LOS ANGELES — Turkeys: Main course or animal companion?
OK, so it isn’t even close. According to the industry group National Turkey Federation, more than 46 million of the big birds will be served as Thanksgiving dinner this year. Just a few hundred will get to experience the holiday as a pet, said turkey rescue Farm Sanctuary.
“I believe they make amazing companions, but they are different than cats or dogs,” said Susie Coston of Watkins Glen, N.Y. For one thing, turkeys get too hot and are too messy to come indoors, said Coston, the national shelter director for the Farm Sanctuary.
Taking the large bird on as a companion requires more responsibilities than owning a dog or a cat, experts say. “If people are adopting domesticated turkeys, they should be aware that it’s not a simple endeavor and would take a considerable amount of work,” said NTF spokeswoman Kimmon Williams.
“Turkeys as pets is a complicated question,” she added.
Like other animals that serve as companions to humans, turkeys come in different breeds, with some weighing as much as 60 pounds, Williams said. Every turkey has its own personality — and some can be aggressive, she said.
Most pet turkey owners agree the birds aren’t the kind of pets that can be walked on a leash or dressed for the Christmas family photo.
“Turkeys are inherently nervous and do not tend to be warm and cuddly. Turkeys also need plenty of space to run around in and be fed the appropriate diet,” Williams noted.
Still, Karen Oeh, who will be getting four pet turkeys just before Thanksgiving, said she preferred them over dogs.
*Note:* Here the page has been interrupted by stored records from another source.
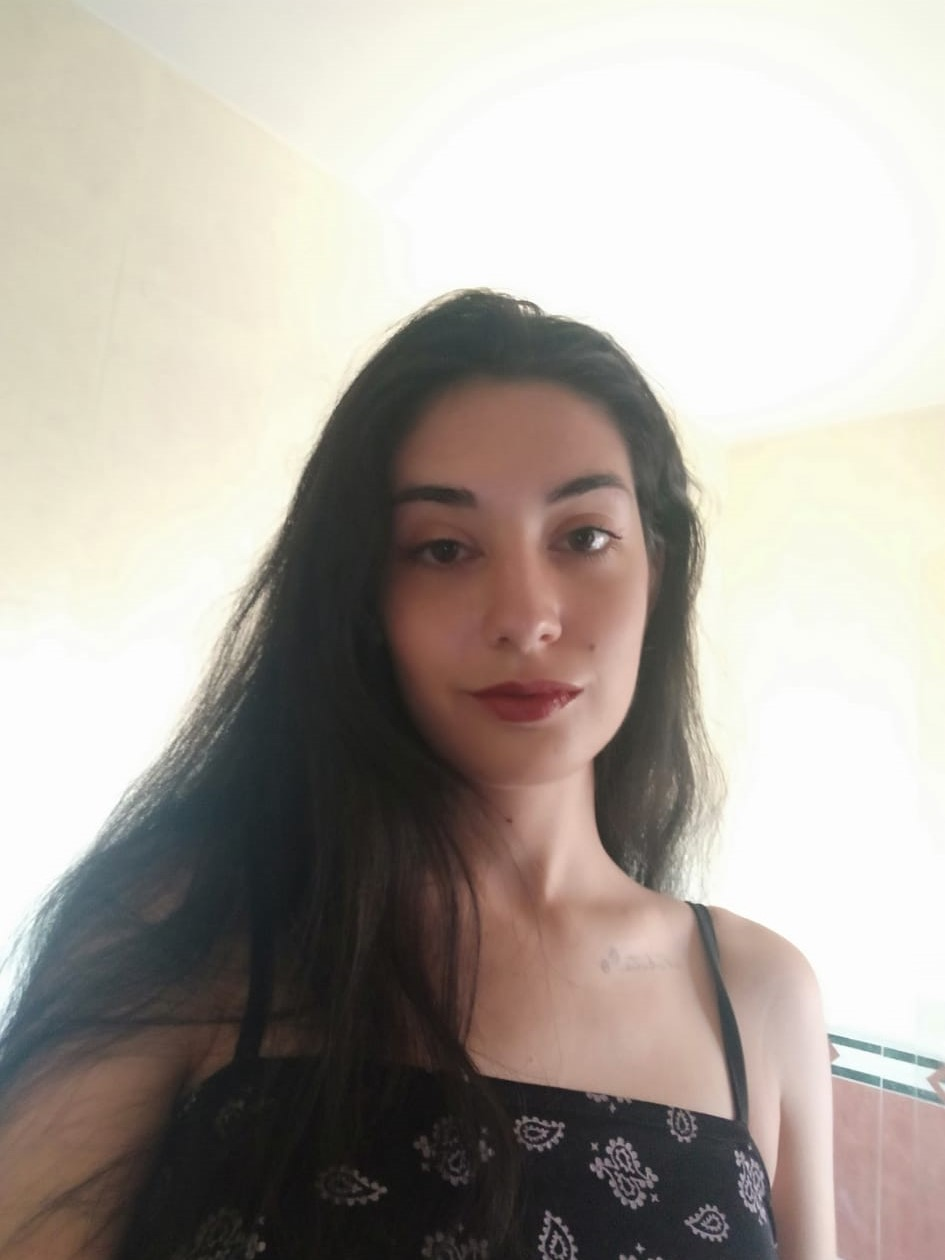
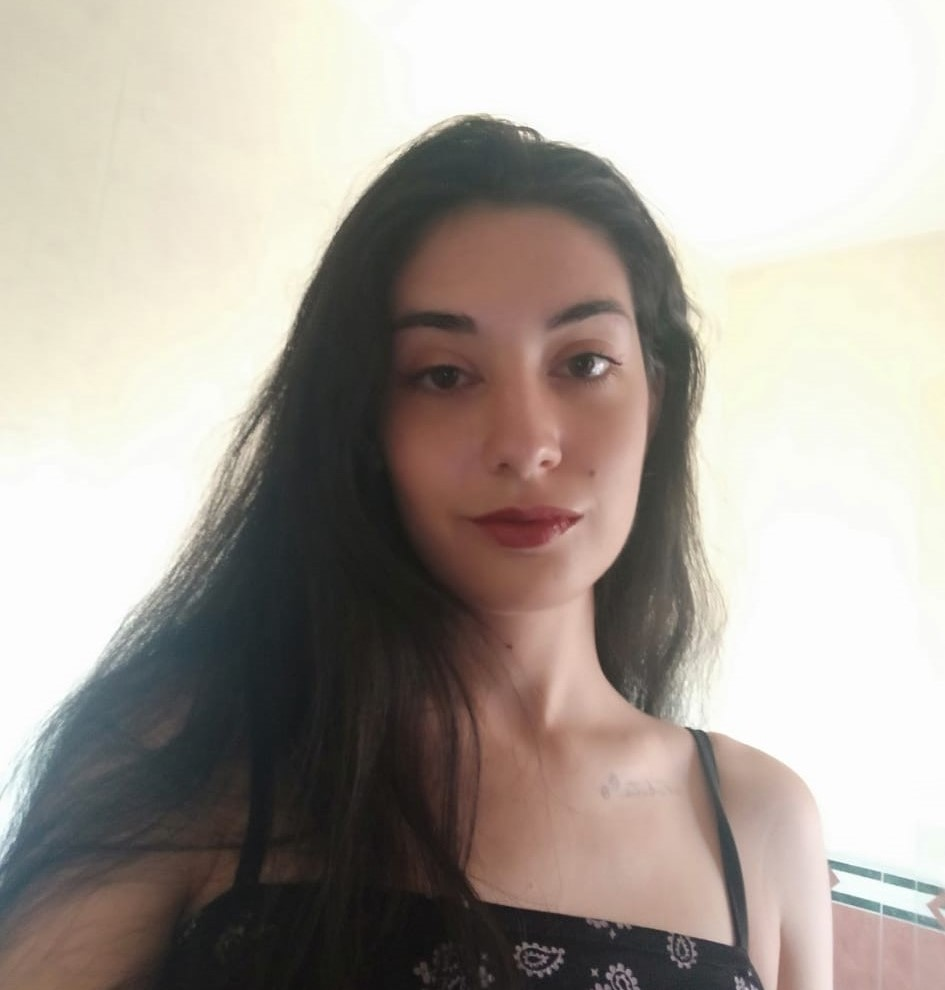
Pagina de Mónica
Se ha incorporado la pagina de monica, con cambios de imágenes, textos y colores

diff --git a/Mónica.html b/Mónica.html
@@ -3,10 +3,10 @@
 <head>
     <meta charset="UTF-8">
     <meta name="viewport" content="width=device-width, initial-scale=1.0">
-    <title>Alicia</title>
+    <title>Mónica</title>
     <link rel="stylesheet" href="css/styles.css">
-    <link rel="stylesheet" href="style.css">
-    
+    <link rel="stylesheet" href="monica_styles.css">
+    <link rel="icon" type="image/x-icon" href="assets/logo2.png" />
     <!-- boxicon css link -->
     <link href='https://unpkg.com/boxicons@2.1.4/css/boxicons.min.css' rel='stylesheet'>
     <!-- Link Swiper's CSS -->
@@ -18,7 +18,7 @@
         <ul<>
             <nav class="navbar navbar-expand-lg navbar-light fixed-top py-3" id="mainNav">
                 <div class="container px-4 px-lg-5">
-                    <a class="navbar-brand" href="#page-top">Alicia</a>
+                    <a class="navbar-brand" href="#page-top">Mónica</a>
                     <button class="navbar-toggler navbar-toggler-right" type="button" data-bs-toggle="collapse" data-bs-target="#navbarResponsive" aria-controls="navbarResponsive" aria-expanded="false" aria-label="Toggle navigation"><span class="navbar-toggler-icon"></span></button>
                     <div class="collapse navbar-collapse" id="navbarResponsive">
                         <ul class="navbar-nav ms-auto my-2 my-lg-0">
@@ -44,27 +44,26 @@
         <div class="home-content">
             <div class="row gx-4 gx-lg-5 h-100 align-items-center justify-content-center text-center">
                 <div class="col-lg-6 text-right">
-                    <img src="assets/fotos/alicia.jpg" alt="Logo de tu empresa" class="img-fluid max-200x200" />
+                    <img src="assets/fotos/monica.jpg" alt="Logo de tu empresa" class="img-fluid max-200x200" />
                 </div>
                 <div class="col-lg-6 align-self-center text-left">
                     <h3>Bienvenido a mi página</h3>
-                    <h1>Soy Alicia</h1>
+                    <h1>Soy Mónica</h1>
     
                     <div class="text-animate">
-                        <h2>Technical Designer</h2>
-                        <h2>& UI Designer</h2>
+                        <h2>3D Animator</h2>
                     </div>
     
-                    <p>Estudiante del grado en diseño y desarrollo de videojuegos. Especializada en diseño de IU y programación de shaders</p>
+                    <p>Estudiante del grado en diseño y desarrollo de videojuegos. Especializada en animacion de personajes 3D</p>
     
                     <div class="social-media mx-auto">
                         <div class="bg-icon">
-                            <a href="https://www.instagram.com/alisita.e/?hl=es"><i class='bx bxl-instagram'></i></a>
+                            <a href="https://www.instagram.com/monica_varas_garcia/?hl=es&img_index=1"><i class='bx bxl-instagram'></i></a>
                             <span></span>
                         </div>
         
                         <div class="bg-icon">
-                            <a href="#"><i class='bx bxl-linkedin'></i></a>
+                            <a href="https://twitter.com/moni_varas"><i class='bx bxl-twitter'></i></a>
                             <span></span>
                         </div>
 
@@ -81,42 +80,28 @@
         <div class="skills-row">
             <!-- Skill 1 -->
             <div class="skill-card">
-                <img src="assets/skills/2d.png" alt="Skill 1">
-                <div class="skill-name">ARTE 2D</div>
-                <div class="skill-description">Diseño de arte de videojuegos 2D. Concpet artist y diseño de arte vectorial y raster</div>
+                <img src="assets/skills/3d.png" alt="Skill 1">
+                <div class="skill-name">3D</div>
+                <div class="skill-description">Modelado 3D de personajes y assets para videojuegos.</div>
             </div>
             
             <!-- Skill 2 -->
             <div class="skill-card">
-                <img src="assets/skills/ux.png" alt="Skill 2">
-                <div class="skill-name">DISEÑO DE UI</div>
-                <div class="skill-description">Diseño y programacion de intefaces de usuario y menús.</div>
+                <img src="assets/skills/lapiz.png" alt="Skill 2">
+                <div class="skill-name">CHARACTER CONCEPT</div>
+                <div class="skill-description">Experiencia diseñando sistemas que mejoran el feel de los sistemas, su usabilidad y la interactividad</div>
             </div>
 
             <!-- Skill 3 -->
             <div class="skill-card">
-                <img src="assets/skills/3d.png" alt="Skill 3">
-                <div class="skill-name">ARTE 3D</div>
-                <div class="skill-description">Desarrollo de personajes, escenarios, animaciones y rigging para videojuegos.</div>
-            </div>
-
-            <!-- Skill 4 -->
-            <div class="skill-card">
-                <img src="assets/skills/lenguaje-de-codificacion.png" alt="Skill 4">
-                <div class="skill-name">PROGRAMACIÓN</div>
-                <div class="skill-description">Programación de interfaces y algoritmos para videojuegos.</div>
-            </div>
-
-             <!-- Skill 5 -->
-            <div class="skill-card">
-                <img src="assets/skills/efecto-visual.png" alt="Skill 4">
-                <div class="skill-name">VFX</div>
-                <div class="skill-description">Desarrollo de Shaders y VFX para videojuegos.</div>
+                <img src="assets/skills/animacion.png" alt="Skill 3">
+                <div class="skill-name">ANIMACIÓN 3D</div>
+                <div class="skill-description">Animación de personajes, rigging, skinning y texturado.</div>
             </div>
         </div>
     </section>
 
-<!-- Parte galleria-->
+<!-- Parte galleria
   <section class="portfolio-section" id="portfolio">
        <h2>Porfolio</h2>
         <div class="gallery">
@@ -146,7 +131,7 @@
             </div>
         </div>
     </section>
-
+-->
 
     <footer>
         <p>Copyright © 2023 by <span>Pars Coder</span> || All Right Reservd.</p>

diff --git a/monica_styles.css b/monica_styles.css
@@ -9,14 +9,14 @@
 }
 
 :root{
-    --bg-color-start: #dda6a6; 
-    --bg-color-end: #a55454;   
+    --bg-color-start: #a6b3dd; 
+    --bg-color-end: #5460a5;   
     --gradient-white-bg:linear-gradient(0deg,#fff 0%,#edf4fa 51%,#e5eef7 100%);
-    --gradient-color-bg:linear-gradient(180deg,rgb(102, 45, 45)0%,
-                                                rgb(70, 22, 22)51%,
-                                                rgb(121, 27, 27)100%);
-    --main-color:#5c0f0f;
-    --font-color:#9f9090;
+    --gradient-color-bg:linear-gradient(180deg,rgb(45, 58, 102)0%,
+                                                rgb(22, 31, 70)51%,
+                                                rgb(27, 36, 121)100%);
+    --main-color:#0f1d5c;
+    --font-color:#90929f;
     --hover-box-shadow:rgba(0, 0, 0, 0.19)0px 10px 20px,
                        rgba(0, 0, 0, 0.23)0px 6px 6px;     
     --gradient-white-bg2:linear-gradient(98deg,#f7e5e5 0%,#fff 100%);                                         
@@ -75,7 +75,7 @@ section{
     font-weight: 700;
     margin-bottom: 1rem;
     color: transparent;
-    -webkit-text-stroke: 0.05w #462121;
+    -webkit-text-stroke: 0.05w #212846;
     background: var(--gradient-color-bg);
     background-repeat: no-repeat;
     -webkit-background-clip: text;
@@ -103,7 +103,7 @@ section{
 
 .hero-info p{
     font-size: 1.9rem;
-    color: #ffb9b9;
+    color: #b9cfff;
     line-height: 1.6rem;
 }
 
@@ -138,7 +138,7 @@ section{
     height: 42px;
     font-size: 1.5rem;
     color: var(--main-color);
-    background: #f7cece;
+    background: #cedbf7;
     display: inline-flex;
     justify-content: center;
     align-items: center;
@@ -150,7 +150,7 @@ section{
 
 .social-media a:hover{
     background: var(--gradient-color-bg);
-    color: #fff;
+    color: #ffffff;
 }
 
 .bg-icon{
@@ -226,8 +226,8 @@ section{
     position: relative;
     width: 442px;
     height: 442px;
-    background: rgb(49, 15, 15);
-    border: 6px solid #b15858;
+    background: rgb(15, 24, 49);
+    border: 6px solid #5865b1;
     border-radius: 50%;
     z-index: 1;
     overflow: hidden;
@@ -237,7 +237,7 @@ section{
     content: "";
     position: absolute;
     inset: 20px;
-    background: #b15858;
+    background: #5877b1;
     border-radius: 50%;
     z-index: 1;
 }
@@ -255,7 +255,7 @@ section{
     position: absolute;
     width: 490px;
     height: 490px;
-    background: #fbf2f2;
+    background: #f2f5fb;
     border-radius: 50%;
     box-shadow: 0 1px 6px 5.94px rgba(0,0,0,0.2);
     animation: rotateText 30s linear infinite;
@@ -273,7 +273,7 @@ section{
 /* ==================== skills section css code ============================ */
 
 .skills-section {
-    background-color: #200d0d; /* Morado oscuro */
+    background-color: #0d0f20; /* Morado oscuro */
     color: #fff; /* Texto en blanco */
     padding: 50px 10%;
     text-align: center;
@@ -288,7 +288,7 @@ section{
 .skill-card {
     width: 220px;
     margin: 20px;
-    background-color: #741414; /* Morado más oscuro */
+    background-color: #142274; /* Morado más oscuro */
     padding: 20px;
     border-radius: 10px;
 }
@@ -318,7 +318,7 @@ section{
     padding: 50px 10%;
     text-align: center;
     margin-top: 30px;
-    background-color:  #dda6a6; /* Ajusta el valor alpha según sea necesario */
+    background-color:  #a6b3dd; /* Ajusta el valor alpha según sea necesario */
     border-radius: 8px; /* Añade esquinas redondeadas según sea necesario */
 }
 
@@ -410,14 +410,14 @@ section{
     top: 10px;
     right: 10px;
     font-size: 30px;
-    color: rgb(31, 27, 27);
+    color: rgb(27, 28, 31);
     text-decoration: none;
     cursor: pointer;
     z-index: 2;
 }
 
 .close-btn:hover {
-    color: rgb(255, 0, 0);
+    color: rgb(17, 0, 255);
 }
 
 /* ... (tu CSS existente) ... */

diff --git a/index.html b/index.html
@@ -169,7 +169,7 @@
                             </div>
                             <h2>Mónica Varas</h2>
                             <p>3D Artist & Animator</p>
-                            <button class="boton">Ver detalles</button>
+                            <a href="Mónica.html" class="boton">Ver detalles</a>
                         </div>
                     </div>
                     <div class="person">
@@ -181,7 +181,7 @@
                             </div>
                             <h2>Alejandro Campbell</h2>
                             <p>Lead programmer & Creative Director</p>
-                            <button class="boton">Ver detalles</button>
+                            <a href="Alex.html" class="boton">Ver detalles</a>
                         </div>
                     </div>
                     <div class="person">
“Dogs are needy to me. They need affection, attention, security, they always need you to do something for them. With the turkeys, I don’t feel guilty because I didn’t take them to the park and throw the Frisbee,” said the Ben Lomond, Calif., resident.